── RECORD SET ──

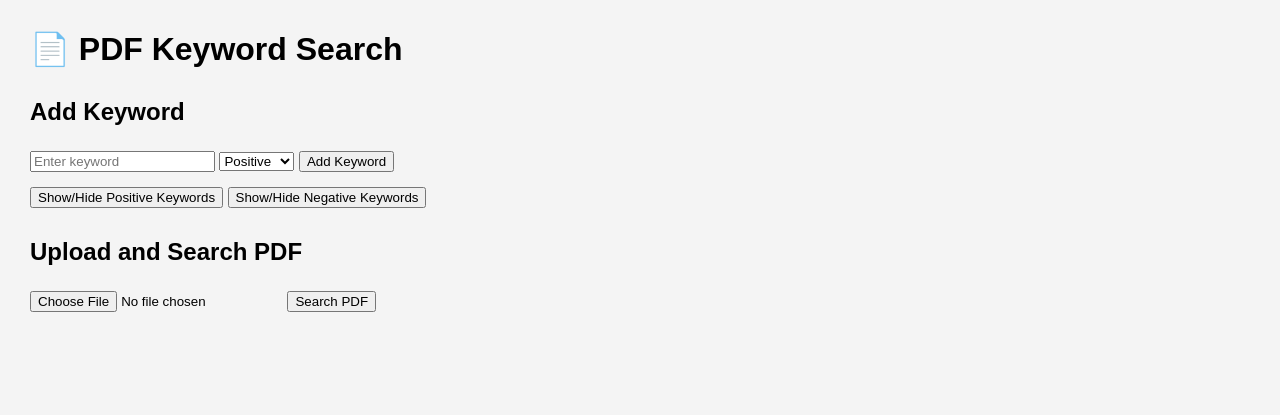
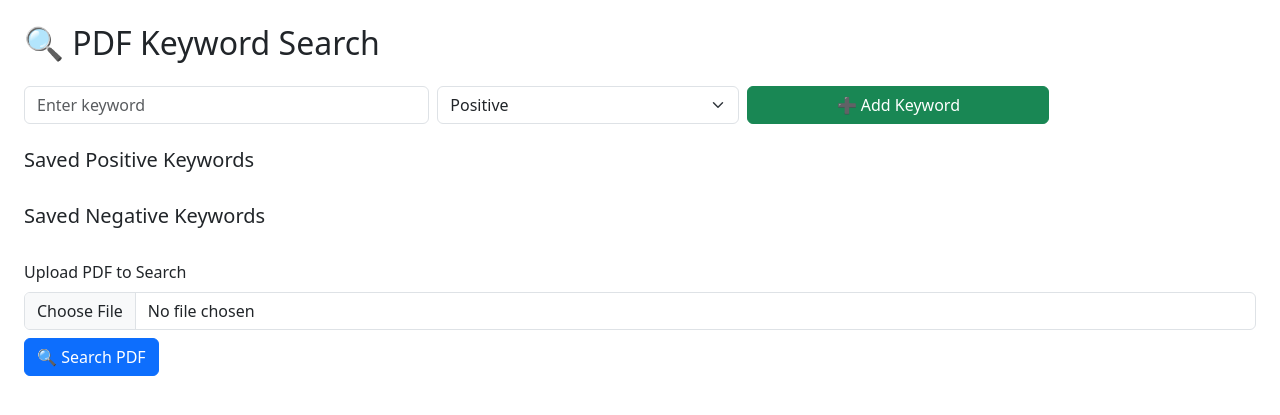
Before and after one commit to Aaronicc/pdf-keyword-search, a Flask app: page / in a window 1280 px wide. Shown: the top 415 px of the page. Run offline with Flask 3, Linux system fonts and the light colour scheme; data that the repository does not hold is empty.

Commit message:
Update index.html

```diff
--- a/templates/index.html
+++ b/templates/index.html
@@ -3,99 +3,79 @@
 <head>
     <meta charset="UTF-8">
     <title>PDF Keyword Search</title>
-    <style>
-        body {
-            font-family: Arial, sans-serif;
-            margin: 30px;
-            background-color: #f4f4f4;
-        }
-        h2 {
-            margin-top: 30px;
-        }
-        .result-box {
-            background: #fff;
-            border-left: 4px solid #007BFF;
-            padding: 10px 15px;
-            margin: 10px 0;
-            border-radius: 5px;
-        }
-        .toggle-section {
-            margin-top: 10px;
-        }
-        .keyword-list {
-            display: none;
-            margin: 10px 0;
-            padding-left: 20px;
-        }
-        button {
-            margin-top: 5px;
-        }
-    </style>
-    <script>
-        function toggleKeywords(id) {
-            var elem = document.getElementById(id);
-            elem.style.display = (elem.style.display === 'none') ? 'block' : 'none';
-        }
-    </script>
+    <link href="https://cdn.jsdelivr.net/npm/bootstrap@5.3.0/dist/css/bootstrap.min.css" rel="stylesheet">
+    <script src="https://code.jquery.com/jquery-3.6.0.min.js"></script>
 </head>
-<body>
-    <h1>📄 PDF Keyword Search</h1>
+<body class="p-4">
+    <h2>🔍 PDF Keyword Search</h2>
 
-    <!-- Add Keyword Form -->
-    <h2>Add Keyword</h2>
-    <form action="/add_keyword" method="post">
-        <input type="text" name="keyword" placeholder="Enter keyword" required>
-        <select name="type">
-            <option value="positive">Positive</option>
-            <option value="negative">Negative</option>
-        </select>
-        <button type="submit">Add Keyword</button>
+    <form action="/add_keyword" method="POST" class="row g-2 mt-3">
+        <div class="col-md-4">
+            <input name="word" class="form-control" placeholder="Enter keyword" required>
+        </div>
+        <div class="col-md-3">
+            <select name="type" class="form-select">
+                <option value="positive">Positive</option>
+                <option value="negative">Negative</option>
+            </select>
+        </div>
+        <div class="col-md-3">
+            <button class="btn btn-success w-100">➕ Add Keyword</button>
+        </div>
     </form>
 
-    <!-- Show/Hide Keywords -->
-    <div class="toggle-section">
-        <button onclick="toggleKeywords('positive-kw')">Show/Hide Positive Keywords</button>
-        <div id="positive-kw" class="keyword-list">
-            <ul>
-                {% for word in pos_keywords %}
-                    <li>{{ word }}</li>
-                {% endfor %}
-            </ul>
-        </div>
+    <div class="mt-4">
+        <h5>Saved Positive Keywords</h5>
+        <ul class="list-group">
+            {% for id, word in pos_keywords %}
+                <li class="list-group-item d-flex justify-content-between align-items-center">
+                    <span contenteditable="true" onblur="editKeyword({{ id }}, this.innerText)">{{ word }}</span>
+                    <button class="btn btn-sm btn-danger" onclick="confirmDelete({{ id }})">🗑️</button>
+                </li>
+            {% endfor %}
+        </ul>
 
-        <button onclick="toggleKeywords('negative-kw')">Show/Hide Negative Keywords</button>
-        <div id="negative-kw" class="keyword-list">
-            <ul>
-                {% for word in neg_keywords %}
-                    <li>{{ word }}</li>
-                {% endfor %}
-            </ul>
-        </div>
+        <h5 class="mt-4">Saved Negative Keywords</h5>
+        <ul class="list-group">
+            {% for id, word in neg_keywords %}
+                <li class="list-group-item d-flex justify-content-between align-items-center">
+                    <span contenteditable="true" onblur="editKeyword({{ id }}, this.innerText)">{{ word }}</span>
+                    <button class="btn btn-sm btn-danger" onclick="confirmDelete({{ id }})">🗑️</button>
+                </li>
+            {% endfor %}
+        </ul>
     </div>
 
-    <!-- PDF Upload Form -->
-    <h2>Upload and Search PDF</h2>
-    <form method="POST" enctype="multipart/form-data">
-        <input type="file" name="pdf" accept=".pdf" required>
-        <button type="submit">Search PDF</button>
+    <form action="/search_pdf" method="POST" enctype="multipart/form-data" class="mt-4">
+        <label for="pdf" class="form-label">Upload PDF to Search</label>
+        <input type="file" name="pdf" class="form-control" accept=".pdf" required>
+        <button class="btn btn-primary mt-2">🔍 Search PDF</button>
     </form>
 
-    <!-- Search Results -->
-    {% if results %}
-        <h2>Search Results</h2>
-        {% for result in results %}
-            <div class="result-box">
-                <strong>Page {{ result.page }}</strong><br>
-                {% if result.found_positive %}
-                    <span style="color: green;">✅ Positive Keywords Found:</span>
-                    {{ result.found_positive | join(', ') }}<br>
-                {% endif %}
-                {% if result.found_negative %}
-                    <span style="color: red;">❌ Negative Keywords Found:</span>
-                    {{ result.found_negative | join(', ') }}<br>
-                {% endif %}
-            </div>
-        {% endfor %}
+    {% if highlighted_text %}
+    <div class="mt-5">
+        <h5>📄 PDF Content (with highlights):</h5>
+        <pre style="white-space: pre-wrap; background: #f8f9fa; padding: 1em; border-radius: 8px;"><code>{{ highlighted_text | safe }}</code></pre>
+    </div>
     {% endif %}
+
+<script>
+function confirmDelete(id) {
+    if (confirm("Are you sure you want to delete this keyword?")) {
+        $.post("/delete_keyword/" + id, () => location.reload());
+    }
+}
+
+function editKeyword(id, newWord) {
+    $.ajax({
+        url: "/edit_keyword/" + id,
+        method: "POST",
+        contentType: "application/json",
+        data: JSON.stringify({ new_word: newWord }),
+        success: () => console.log("Edited")
+    });
+}
+</script>
+
 </body>
 </html>
```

───

YOUR ASSIGNMENT: Please give back the data above word for word, with no pictures included.

RESPONSE AREA:
Before and after one commit to Aaronicc/pdf-keyword-search, a Flask app: page / in a window 1280 px wide. Shown: the top 415 px of the page. Run offline with Flask 3, Linux system fonts and the light colour scheme; data that the repository does not hold is empty.

Commit message:
Update index.html

```diff
--- a/templates/index.html
+++ b/templates/index.html
@@ -3,99 +3,79 @@
 <head>
     <meta charset="UTF-8">
     <title>PDF Keyword Search</title>
-    <style>
-        body {
-            font-family: Arial, sans-serif;
-            margin: 30px;
-            background-color: #f4f4f4;
-        }
-        h2 {
-            margin-top: 30px;
-        }
-        .result-box {
-            background: #fff;
-            border-left: 4px solid #007BFF;
-            padding: 10px 15px;
-            margin: 10px 0;
-            border-radius: 5px;
-        }
-        .toggle-section {
-            margin-top: 10px;
-        }
-        .keyword-list {
-            display: none;
-            margin: 10px 0;
-            padding-left: 20px;
-        }
-        button {
-            margin-top: 5px;
-        }
-    </style>
-    <script>
-        function toggleKeywords(id) {
-            var elem = document.getElementById(id);
-            elem.style.display = (elem.style.display === 'none') ? 'block' : 'none';
-        }
-    </script>
+    <link href="https://cdn.jsdelivr.net/npm/bootstrap@5.3.0/dist/css/bootstrap.min.css" rel="stylesheet">
+    <script src="https://code.jquery.com/jquery-3.6.0.min.js"></script>
 </head>
-<body>
-    <h1>📄 PDF Keyword Search</h1>
+<body class="p-4">
+    <h2>🔍 PDF Keyword Search</h2>
 
-    <!-- Add Keyword Form -->
-    <h2>Add Keyword</h2>
-    <form action="/add_keyword" method="post">
-        <input type="text" name="keyword" placeholder="Enter keyword" required>
-        <select name="type">
-            <option value="positive">Positive</option>
-            <option value="negative">Negative</option>
-        </select>
-        <button type="submit">Add Keyword</button>
+    <form action="/add_keyword" method="POST" class="row g-2 mt-3">
+        <div class="col-md-4">
+            <input name="word" class="form-control" placeholder="Enter keyword" required>
+        </div>
+        <div class="col-md-3">
+            <select name="type" class="form-select">
+                <option value="positive">Positive</option>
+                <option value="negative">Negative</option>
+            </select>
+        </div>
+        <div class="col-md-3">
+            <button class="btn btn-success w-100">➕ Add Keyword</button>
+        </div>
     </form>
 
-    <!-- Show/Hide Keywords -->
-    <div class="toggle-section">
-        <button onclick="toggleKeywords('positive-kw')">Show/Hide Positive Keywords</button>
-        <div id="positive-kw" class="keyword-list">
-            <ul>
-                {% for word in pos_keywords %}
-                    <li>{{ word }}</li>
-                {% endfor %}
-            </ul>
-        </div>
+    <div class="mt-4">
+        <h5>Saved Positive Keywords</h5>
+        <ul class="list-group">
+            {% for id, word in pos_keywords %}
+                <li class="list-group-item d-flex justify-content-between align-items-center">
+                    <span contenteditable="true" onblur="editKeyword({{ id }}, this.innerText)">{{ word }}</span>
+                    <button class="btn btn-sm btn-danger" onclick="confirmDelete({{ id }})">🗑️</button>
+                </li>
+            {% endfor %}
+        </ul>
 
-        <button onclick="toggleKeywords('negative-kw')">Show/Hide Negative Keywords</button>
-        <div id="negative-kw" class="keyword-list">
-            <ul>
-                {% for word in neg_keywords %}
-                    <li>{{ word }}</li>
-                {% endfor %}
-            </ul>
-        </div>
+        <h5 class="mt-4">Saved Negative Keywords</h5>
+        <ul class="list-group">
+            {% for id, word in neg_keywords %}
+                <li class="list-group-item d-flex justify-content-between align-items-center">
+                    <span contenteditable="true" onblur="editKeyword({{ id }}, this.innerText)">{{ word }}</span>
+                    <button class="btn btn-sm btn-danger" onclick="confirmDelete({{ id }})">🗑️</button>
+                </li>
+            {% endfor %}
+        </ul>
     </div>
 
-    <!-- PDF Upload Form -->
-    <h2>Upload and Search PDF</h2>
-    <form method="POST" enctype="multipart/form-data">
-        <input type="file" name="pdf" accept=".pdf" required>
-        <button type="submit">Search PDF</button>
+    <form action="/search_pdf" method="POST" enctype="multipart/form-data" class="mt-4">
+        <label for="pdf" class="form-label">Upload PDF to Search</label>
+        <input type="file" name="pdf" class="form-control" accept=".pdf" required>
+        <button class="btn btn-primary mt-2">🔍 Search PDF</button>
     </form>
 
-    <!-- Search Results -->
-    {% if results %}
-        <h2>Search Results</h2>
-        {% for result in results %}
-            <div class="result-box">
-                <strong>Page {{ result.page }}</strong><br>
-                {% if result.found_positive %}
-                    <span style="color: green;">✅ Positive Keywords Found:</span>
-                    {{ result.found_positive | join(', ') }}<br>
-                {% endif %}
-                {% if result.found_negative %}
-                    <span style="color: red;">❌ Negative Keywords Found:</span>
-                    {{ result.found_negative | join(', ') }}<br>
-                {% endif %}
-            </div>
-        {% endfor %}
+    {% if highlighted_text %}
+    <div class="mt-5">
+        <h5>📄 PDF Content (with highlights):</h5>
+        <pre style="white-space: pre-wrap; background: #f8f9fa; padding: 1em; border-radius: 8px;"><code>{{ highlighted_text | safe }}</code></pre>
+    </div>
     {% endif %}
+
+<script>
+function confirmDelete(id) {
+    if (confirm("Are you sure you want to delete this keyword?")) {
+        $.post("/delete_keyword/" + id, () => location.reload());
+    }
+}
+
+function editKeyword(id, newWord) {
+    $.ajax({
+        url: "/edit_keyword/" + id,
+        method: "POST",
+        contentType: "application/json",
+        data: JSON.stringify({ new_word: newWord }),
+        success: () => console.log("Edited")
+    });
+}
+</script>
+
 </body>
 </html>
```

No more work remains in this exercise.